The Lord’s Day

“The Sabbath was made for man …”

— Mark 2:27

At the end of a given week, do you often find yourself tired and weary from the toils of work? Are you ready to relax and give praise to the Lord? That is exactly what the Sabbath is for. We should reserve it as a day of rest and rejoicing. In fact, do you know why many churches (including the one I pastor) choose not to have kneeling benches? Because in the early church, Christians were forbidden to kneel on Sunday. They instead observed Sunday as a day of rejoicing in God for His mighty deeds.

The Sabbath is a blessed day, and so it should be, for even the Lord rested on the Sabbath after creating the universe. On this day of the week, we remember that God made us as special creatures, designed to lift our heads toward God, honoring Him for who He is and for what He has done. The Sabbath is a pledge of that eternal rest which is ours. Not only should we rest on the Sabbath, we should take advantage of it as family time. For those of us with children, we can take that day to spend time with our kids, to model rejoicing for them, and to teach them spiritual truths.

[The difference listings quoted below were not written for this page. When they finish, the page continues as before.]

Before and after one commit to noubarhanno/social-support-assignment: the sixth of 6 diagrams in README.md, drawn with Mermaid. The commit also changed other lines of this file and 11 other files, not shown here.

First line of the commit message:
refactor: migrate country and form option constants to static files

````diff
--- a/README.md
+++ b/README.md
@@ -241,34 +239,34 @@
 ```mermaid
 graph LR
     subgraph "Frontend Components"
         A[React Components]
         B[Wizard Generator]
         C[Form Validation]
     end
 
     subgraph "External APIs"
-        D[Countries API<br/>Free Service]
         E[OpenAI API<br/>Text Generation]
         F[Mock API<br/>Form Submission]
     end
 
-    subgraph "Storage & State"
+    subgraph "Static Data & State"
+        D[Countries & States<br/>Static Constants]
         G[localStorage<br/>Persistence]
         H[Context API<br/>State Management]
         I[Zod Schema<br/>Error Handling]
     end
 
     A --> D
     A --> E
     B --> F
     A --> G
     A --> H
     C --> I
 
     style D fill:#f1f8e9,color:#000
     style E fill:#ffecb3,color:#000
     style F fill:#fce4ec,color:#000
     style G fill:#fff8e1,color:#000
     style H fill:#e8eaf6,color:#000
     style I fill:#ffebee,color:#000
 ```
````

But we so often compromise the Sabbath. Amos castigated the ungodly people in Israel who eagerly awaited the end of the Sabbath so that they might sell their crops. In the same spirit as these sinful Israelites, many people today don’t even wait for the Sabbath to end before they engage in work. Some people may have to work on this day, but many without Sunday work obligations choose to work anyway. In doing so, these people demonstrate how far their hearts are from God. They dishonor God by not keeping His day holy.

This week, plan to set the Sabbath aside as a day to rest and rejoice in the Lord. Give your responsibilities to God, and allow Him to hold them while you enjoy Him and the day He has made.

“The stops of a good man are ordered
by the Lord as well as his steps.”
George Mueller